LIST PRICE: $899
|HD VIDEO: The D5000 topped out at 1280x720/24p HD video. The new D5100 can do that (and also at 30 fps), plus 1920x1080p HD video at 30 and 24 fps—with continuous autofocusing—and the frame rates are the "real" video 29.97 and 23.976 fps rates. The D5100 also can do 640x424 VGA video at 24 fps (23.976). A built-in microphone records mono sound, or you can add an external mic for stereo sound (Nikon introduced the ME-1 stereo mic with the D5100). The camera can record up to 20 minutes of video in a single clip using AVCHD H.264 compression.
VARI-ANGLE LCD: The D5000 had a Vari-Angle 2.7-inch, 230,000-dot LCD monitor that was hinged at the bottom. The new D5100 improves that, with a 3.0-inch, 921,000-dot unit that's hinged at the side for better ergonomics.
CREATIVE IN-CAMERA EFFECTS: Special effects are hot in the entry-level DSLR category, and the D5100 has them. Rotate the Mode dial atop the camera to the Effects position, and you can apply a host of special effects to both still images and video clips. Selective Color isolates one to three colors in a scene, leaving the rest of the image black-and-white. Night Vision pumps the ISO as high as 102,400 to show detail your eyes can't see. Miniature Effects makes the scene look like a miniature-scale model. There also are High Key, Low Key and Color Sketch effects, plus distortion control, fisheye, image overlay, perspective control and more.
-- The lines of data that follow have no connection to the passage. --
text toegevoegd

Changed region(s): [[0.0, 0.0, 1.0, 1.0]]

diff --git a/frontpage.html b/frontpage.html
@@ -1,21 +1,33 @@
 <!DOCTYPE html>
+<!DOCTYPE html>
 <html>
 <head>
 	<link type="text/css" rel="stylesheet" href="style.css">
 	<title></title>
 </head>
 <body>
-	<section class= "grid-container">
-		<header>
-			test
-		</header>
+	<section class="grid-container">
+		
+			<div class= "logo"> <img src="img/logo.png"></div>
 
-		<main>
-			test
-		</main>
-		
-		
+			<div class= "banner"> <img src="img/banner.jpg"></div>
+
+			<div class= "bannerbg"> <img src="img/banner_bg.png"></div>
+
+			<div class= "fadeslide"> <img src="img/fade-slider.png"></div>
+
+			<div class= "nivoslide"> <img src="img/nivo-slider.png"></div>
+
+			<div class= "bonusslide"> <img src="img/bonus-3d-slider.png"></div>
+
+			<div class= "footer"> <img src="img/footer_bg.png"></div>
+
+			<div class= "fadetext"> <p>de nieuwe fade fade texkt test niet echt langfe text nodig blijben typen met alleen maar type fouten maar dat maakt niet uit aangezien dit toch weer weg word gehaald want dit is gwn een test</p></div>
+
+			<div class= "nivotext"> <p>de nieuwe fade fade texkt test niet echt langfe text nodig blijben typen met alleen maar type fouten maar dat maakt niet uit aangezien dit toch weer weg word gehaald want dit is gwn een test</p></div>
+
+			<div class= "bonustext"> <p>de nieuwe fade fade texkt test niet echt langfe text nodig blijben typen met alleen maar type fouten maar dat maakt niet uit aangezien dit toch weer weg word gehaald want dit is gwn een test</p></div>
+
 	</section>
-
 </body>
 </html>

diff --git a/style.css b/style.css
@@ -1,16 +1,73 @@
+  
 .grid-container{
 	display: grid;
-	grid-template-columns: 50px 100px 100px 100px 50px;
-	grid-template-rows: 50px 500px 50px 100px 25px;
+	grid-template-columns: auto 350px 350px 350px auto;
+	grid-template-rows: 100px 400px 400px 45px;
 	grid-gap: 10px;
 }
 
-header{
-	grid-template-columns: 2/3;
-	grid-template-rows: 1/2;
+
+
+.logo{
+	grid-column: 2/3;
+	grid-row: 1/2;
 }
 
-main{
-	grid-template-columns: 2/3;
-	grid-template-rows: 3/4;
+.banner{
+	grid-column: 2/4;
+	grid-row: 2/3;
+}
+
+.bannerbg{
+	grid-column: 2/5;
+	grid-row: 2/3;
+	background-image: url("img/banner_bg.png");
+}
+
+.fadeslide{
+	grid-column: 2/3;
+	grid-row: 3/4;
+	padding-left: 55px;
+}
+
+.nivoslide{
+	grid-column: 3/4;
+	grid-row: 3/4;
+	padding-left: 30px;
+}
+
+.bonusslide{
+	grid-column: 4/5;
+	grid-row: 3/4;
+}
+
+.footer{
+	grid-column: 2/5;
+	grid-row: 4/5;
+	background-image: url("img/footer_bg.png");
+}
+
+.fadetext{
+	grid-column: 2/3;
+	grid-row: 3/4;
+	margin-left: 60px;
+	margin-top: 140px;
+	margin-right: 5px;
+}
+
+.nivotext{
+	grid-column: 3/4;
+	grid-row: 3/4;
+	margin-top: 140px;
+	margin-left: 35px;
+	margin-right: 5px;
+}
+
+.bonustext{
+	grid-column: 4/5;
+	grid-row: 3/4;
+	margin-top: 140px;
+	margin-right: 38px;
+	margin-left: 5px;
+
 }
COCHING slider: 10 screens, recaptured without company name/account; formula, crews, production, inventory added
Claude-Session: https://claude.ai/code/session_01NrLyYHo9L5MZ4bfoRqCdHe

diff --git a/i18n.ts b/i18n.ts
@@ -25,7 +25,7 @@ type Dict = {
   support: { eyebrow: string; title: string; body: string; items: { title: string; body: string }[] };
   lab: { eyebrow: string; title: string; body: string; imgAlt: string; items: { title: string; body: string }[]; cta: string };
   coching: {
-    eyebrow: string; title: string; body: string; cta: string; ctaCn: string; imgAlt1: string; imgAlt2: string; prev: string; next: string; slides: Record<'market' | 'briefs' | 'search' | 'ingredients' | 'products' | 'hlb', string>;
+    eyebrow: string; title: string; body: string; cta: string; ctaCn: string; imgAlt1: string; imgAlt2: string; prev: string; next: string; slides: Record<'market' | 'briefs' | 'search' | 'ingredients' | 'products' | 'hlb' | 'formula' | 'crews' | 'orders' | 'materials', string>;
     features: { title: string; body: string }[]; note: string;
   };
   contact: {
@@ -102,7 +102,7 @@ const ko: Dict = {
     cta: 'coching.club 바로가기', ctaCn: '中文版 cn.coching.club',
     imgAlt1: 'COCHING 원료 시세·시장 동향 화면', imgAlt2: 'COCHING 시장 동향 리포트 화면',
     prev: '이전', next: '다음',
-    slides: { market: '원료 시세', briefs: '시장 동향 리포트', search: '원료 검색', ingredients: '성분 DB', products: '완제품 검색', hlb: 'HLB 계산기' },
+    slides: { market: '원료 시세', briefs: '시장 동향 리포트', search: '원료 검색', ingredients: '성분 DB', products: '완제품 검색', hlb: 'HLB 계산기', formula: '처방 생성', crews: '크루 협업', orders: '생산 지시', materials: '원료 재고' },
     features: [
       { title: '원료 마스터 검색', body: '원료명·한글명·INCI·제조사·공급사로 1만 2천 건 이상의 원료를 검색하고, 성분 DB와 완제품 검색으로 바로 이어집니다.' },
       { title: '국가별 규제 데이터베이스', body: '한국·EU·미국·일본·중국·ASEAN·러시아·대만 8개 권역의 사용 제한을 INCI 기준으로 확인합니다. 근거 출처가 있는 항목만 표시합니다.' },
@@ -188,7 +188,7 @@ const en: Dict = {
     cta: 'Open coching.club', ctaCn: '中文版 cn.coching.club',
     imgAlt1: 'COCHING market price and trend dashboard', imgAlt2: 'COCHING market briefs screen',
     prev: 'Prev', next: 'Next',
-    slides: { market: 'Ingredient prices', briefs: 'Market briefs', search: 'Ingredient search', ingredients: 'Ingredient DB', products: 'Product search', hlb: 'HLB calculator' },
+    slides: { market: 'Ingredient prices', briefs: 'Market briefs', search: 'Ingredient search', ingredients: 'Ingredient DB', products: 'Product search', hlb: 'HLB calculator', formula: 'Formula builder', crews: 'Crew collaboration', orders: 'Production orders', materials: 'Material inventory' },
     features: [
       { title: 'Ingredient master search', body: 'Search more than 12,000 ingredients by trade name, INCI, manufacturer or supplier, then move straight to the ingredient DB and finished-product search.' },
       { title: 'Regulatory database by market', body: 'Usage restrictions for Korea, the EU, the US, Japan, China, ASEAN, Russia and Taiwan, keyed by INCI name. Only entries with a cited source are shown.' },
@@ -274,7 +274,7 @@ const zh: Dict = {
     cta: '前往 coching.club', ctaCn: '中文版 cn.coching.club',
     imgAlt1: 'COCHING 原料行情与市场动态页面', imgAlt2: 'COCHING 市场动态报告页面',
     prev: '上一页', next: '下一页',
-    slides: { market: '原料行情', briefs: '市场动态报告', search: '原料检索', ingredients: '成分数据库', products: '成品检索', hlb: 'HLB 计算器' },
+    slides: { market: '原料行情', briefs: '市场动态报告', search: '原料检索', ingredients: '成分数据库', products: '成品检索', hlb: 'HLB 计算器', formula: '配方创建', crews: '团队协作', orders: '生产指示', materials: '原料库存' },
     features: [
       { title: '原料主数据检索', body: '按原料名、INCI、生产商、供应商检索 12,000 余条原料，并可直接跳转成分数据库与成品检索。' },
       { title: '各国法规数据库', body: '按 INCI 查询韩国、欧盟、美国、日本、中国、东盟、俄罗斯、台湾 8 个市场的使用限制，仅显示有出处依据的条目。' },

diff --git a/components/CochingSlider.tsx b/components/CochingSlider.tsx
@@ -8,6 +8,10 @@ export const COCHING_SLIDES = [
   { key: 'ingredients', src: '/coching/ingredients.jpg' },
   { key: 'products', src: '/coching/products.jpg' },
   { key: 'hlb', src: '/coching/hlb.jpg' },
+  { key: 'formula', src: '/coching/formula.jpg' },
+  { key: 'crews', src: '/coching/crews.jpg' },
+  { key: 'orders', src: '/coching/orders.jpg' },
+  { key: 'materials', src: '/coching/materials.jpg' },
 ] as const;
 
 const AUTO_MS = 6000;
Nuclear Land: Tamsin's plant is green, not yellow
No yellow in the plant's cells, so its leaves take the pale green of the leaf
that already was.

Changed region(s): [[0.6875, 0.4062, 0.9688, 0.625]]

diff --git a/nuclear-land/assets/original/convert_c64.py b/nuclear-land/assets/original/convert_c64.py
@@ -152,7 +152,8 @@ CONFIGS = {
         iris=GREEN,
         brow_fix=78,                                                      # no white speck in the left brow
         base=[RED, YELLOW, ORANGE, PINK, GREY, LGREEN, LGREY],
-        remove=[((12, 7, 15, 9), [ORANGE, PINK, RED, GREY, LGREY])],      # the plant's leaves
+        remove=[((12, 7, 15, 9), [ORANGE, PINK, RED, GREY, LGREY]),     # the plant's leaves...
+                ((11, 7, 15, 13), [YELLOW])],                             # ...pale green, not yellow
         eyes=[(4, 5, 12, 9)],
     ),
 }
IN-CAMERA HDR: You can set the D5100 to make two bracketed exposures in rapid succession, then combine the best of each into a single HDR image with expanded detail from shadow through highlight. You also can use Nikon's proven Active D-Lighting, which effectively tames overly contrasty scenes, in conjunction with HDR.
A 16.2-megapixel CMOS sensor—very similar to the ones that earned the three top scores for DxOMark.com's APS-C-format RAW sensor ratings—along with 14-bit Nikon EXPEED 2 image processing, assures excellent image quality. Normal ISO range is 100-6400, expandable to 25,800 (and to 102,400 in Night Vision mode).
Like the D5000, the D5100 offers Nikon's Picture Controls and Scene Recognition System, which makes it easy to photograph a wide variety of subjects well. Other good features retained from the D5000 include 11-point AF, 420-pixel 3-D Color Matrix Metering II exposure control, 4 fps shooting (despite the D5100's larger images), an integrated sensor-dust reduction system and compatibility with Nikon's GP-1 GPS geotagger.
As is the case with all entry-level Nikon DSLRs, the D5100 doesn't have an AF motor, so it provides autofocusing only with lenses that do: the AF-S and AF-I Nikkors. There currently are nearly 40 AF-S lenses, however, from a 10-24mm superwide zoom to a 600mm supertelephoto, so this isn't really a big problem. (Lenses without AF motors can be used, but must be focused manually.) Of course, the full range of lenses can be used for video as well as still photography.
STANDOUT FEATURE: The D5100's highly rated, 16.2-megapixel CMOS sensor with 14-bit processing brings excellent image quality at a very good price.
VERDICT: A worthy successor to the popular D5000, the D5100 includes full HD video, plus in-camera HDR.
Nikon's top "consumer" DSLR, the 16.3-megapixel D7000 offers a larger, more rugged body, a new 2016-pixel 3D Color Matrix II metering system, a new 39-point AF system, 6 fps shooting and more for another $400 or so—but the LCD monitor doesn't tilt. List Price: $1,199.
Nikon's lowest-priced video DSLR, the very compact D3100 nonetheless offers 14.2 megapixels, a 3.0-inch (albeit 230,000-pixel, non-swivel) LCD, 3 fps shooting, 1080p HD video, ISOs from 100-3200 (expandable to 12,800) and more. List Price: $699 (with 18-55mm VR zoom lens).